The wall texts throughout the exhibition illustrate the complexity of the global supply chain for gold and rare minerals. – Scroll down for additional information.
In order to improve working conditions, health care and safety of artisanal miners, local and national initiatives aim at regulating supply chains, traceability and increased due diligence in the trade of gold and rare minerals. Other approaches, particularly at the international level, seek to hold electronics companies more accountable. Finally, consumers are asked to shop more consciously and recycle.
The impact of the various solutions often fails due to the complexity of the circumstances. One example is part of a 2010 U.S. law that sought to stop the flow of money from mineral mining in the Congo to armed groups. However, the legislation ultimately had the effect of hitting the poorest laborers in artisanal mining the hardest, while increasing smuggling of rare minerals and gold and missing the goal of stopping the flow of money into war funding.

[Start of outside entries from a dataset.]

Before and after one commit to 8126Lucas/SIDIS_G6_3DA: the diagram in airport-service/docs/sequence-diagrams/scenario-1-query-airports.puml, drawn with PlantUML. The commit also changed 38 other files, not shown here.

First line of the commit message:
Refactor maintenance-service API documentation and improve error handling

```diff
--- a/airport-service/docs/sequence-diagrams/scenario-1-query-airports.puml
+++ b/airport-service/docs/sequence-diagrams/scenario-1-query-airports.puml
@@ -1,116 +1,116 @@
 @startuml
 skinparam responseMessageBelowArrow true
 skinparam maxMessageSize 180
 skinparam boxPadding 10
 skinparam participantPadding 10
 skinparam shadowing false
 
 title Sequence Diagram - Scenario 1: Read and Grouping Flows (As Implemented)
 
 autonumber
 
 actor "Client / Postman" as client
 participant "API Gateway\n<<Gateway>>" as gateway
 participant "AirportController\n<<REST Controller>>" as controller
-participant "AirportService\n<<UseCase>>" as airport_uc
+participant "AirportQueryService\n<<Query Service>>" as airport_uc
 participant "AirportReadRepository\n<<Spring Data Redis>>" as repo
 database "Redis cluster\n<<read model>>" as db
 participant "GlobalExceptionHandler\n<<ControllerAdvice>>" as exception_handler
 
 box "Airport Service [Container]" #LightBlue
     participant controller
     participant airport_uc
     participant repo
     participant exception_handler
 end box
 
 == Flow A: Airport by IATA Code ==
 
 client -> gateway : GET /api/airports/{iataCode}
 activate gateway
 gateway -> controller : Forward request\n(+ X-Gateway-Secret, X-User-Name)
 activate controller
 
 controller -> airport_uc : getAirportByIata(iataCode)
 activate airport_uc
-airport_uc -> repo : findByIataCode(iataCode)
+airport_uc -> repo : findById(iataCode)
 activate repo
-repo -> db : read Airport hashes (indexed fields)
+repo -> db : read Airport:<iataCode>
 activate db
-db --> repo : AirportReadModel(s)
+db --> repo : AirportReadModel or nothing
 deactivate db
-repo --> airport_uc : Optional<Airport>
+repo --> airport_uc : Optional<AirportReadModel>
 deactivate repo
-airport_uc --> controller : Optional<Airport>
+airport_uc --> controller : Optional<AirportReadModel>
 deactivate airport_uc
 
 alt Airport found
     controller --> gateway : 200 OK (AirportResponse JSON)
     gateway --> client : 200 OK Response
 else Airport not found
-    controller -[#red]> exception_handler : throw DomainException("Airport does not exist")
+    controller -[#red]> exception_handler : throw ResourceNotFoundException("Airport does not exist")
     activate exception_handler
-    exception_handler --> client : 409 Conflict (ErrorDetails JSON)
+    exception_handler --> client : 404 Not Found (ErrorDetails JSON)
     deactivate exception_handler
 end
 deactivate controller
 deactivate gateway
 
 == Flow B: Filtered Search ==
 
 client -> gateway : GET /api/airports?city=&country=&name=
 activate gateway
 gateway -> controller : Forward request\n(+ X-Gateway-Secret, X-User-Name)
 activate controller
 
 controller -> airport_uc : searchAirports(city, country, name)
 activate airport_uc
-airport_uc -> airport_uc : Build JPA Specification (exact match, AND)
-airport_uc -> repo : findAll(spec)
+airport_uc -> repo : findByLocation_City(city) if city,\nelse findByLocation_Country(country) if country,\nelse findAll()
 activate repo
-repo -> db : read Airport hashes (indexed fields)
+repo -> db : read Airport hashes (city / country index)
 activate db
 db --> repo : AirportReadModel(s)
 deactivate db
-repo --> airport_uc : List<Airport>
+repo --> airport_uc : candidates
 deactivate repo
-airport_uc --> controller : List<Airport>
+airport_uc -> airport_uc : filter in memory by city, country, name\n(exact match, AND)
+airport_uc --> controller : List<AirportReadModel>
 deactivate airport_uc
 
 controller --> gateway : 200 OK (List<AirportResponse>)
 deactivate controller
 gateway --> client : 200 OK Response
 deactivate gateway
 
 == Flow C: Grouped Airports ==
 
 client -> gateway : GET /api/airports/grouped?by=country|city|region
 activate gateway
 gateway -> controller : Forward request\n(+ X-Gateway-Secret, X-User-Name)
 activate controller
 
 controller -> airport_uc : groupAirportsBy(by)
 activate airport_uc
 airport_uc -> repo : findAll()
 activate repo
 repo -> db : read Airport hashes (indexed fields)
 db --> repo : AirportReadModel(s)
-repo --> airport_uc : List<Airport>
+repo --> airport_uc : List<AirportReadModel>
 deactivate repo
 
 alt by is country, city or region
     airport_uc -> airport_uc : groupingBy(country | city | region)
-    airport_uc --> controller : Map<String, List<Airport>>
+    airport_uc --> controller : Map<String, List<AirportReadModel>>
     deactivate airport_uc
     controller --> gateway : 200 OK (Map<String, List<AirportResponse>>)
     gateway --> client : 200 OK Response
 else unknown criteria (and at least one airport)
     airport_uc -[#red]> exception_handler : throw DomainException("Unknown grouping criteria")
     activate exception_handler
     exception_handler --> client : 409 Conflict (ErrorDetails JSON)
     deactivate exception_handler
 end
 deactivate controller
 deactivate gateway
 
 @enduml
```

Much of the recent regulation around minerals has focused on the link between mineral extraction and political violence; so-called ‘conflict minerals’. The Dodd-Frank Act (2010) has introduced legal obligations for companies registered with the Securities and Exchange Commission (SEC) to disclose supply-chains for certain minerals to verify whether they originate from DRC. This involves proof of due diligence in the supply chain and descriptions of product components. Section 1502 of this Act defines as ‘conflict minerals’ “columbite-tantalite (coltan), cassiterite (tin), wolframite (tungsten), gold or their derivatives; or any other mineral or its derivatives determined by the US Secretary of State to be financing conflict in the DRC or an adjoining country”. It strictly defines conflict financing as the control of armed groups over exploitation and taxation between a ‘conflict mine’ and the point of export in the DRC or an adjoining country. Hence, the definition excludes extortion practices by national armies and disregards violent corruption occurring outside the narrow commodity chain from the mine to exportation. The key motivation for this definition, Congress writes, is that the exploitation and trade of ‘conflict minerals’ by armed groups in DRC helps finance conflicts characterized by extreme levels of sexual violence – a particularly one-sided assertion, given that not only militias but also the national army are engaged in such violence across the country - and not just in areas characterized by the preponderance of mining activity.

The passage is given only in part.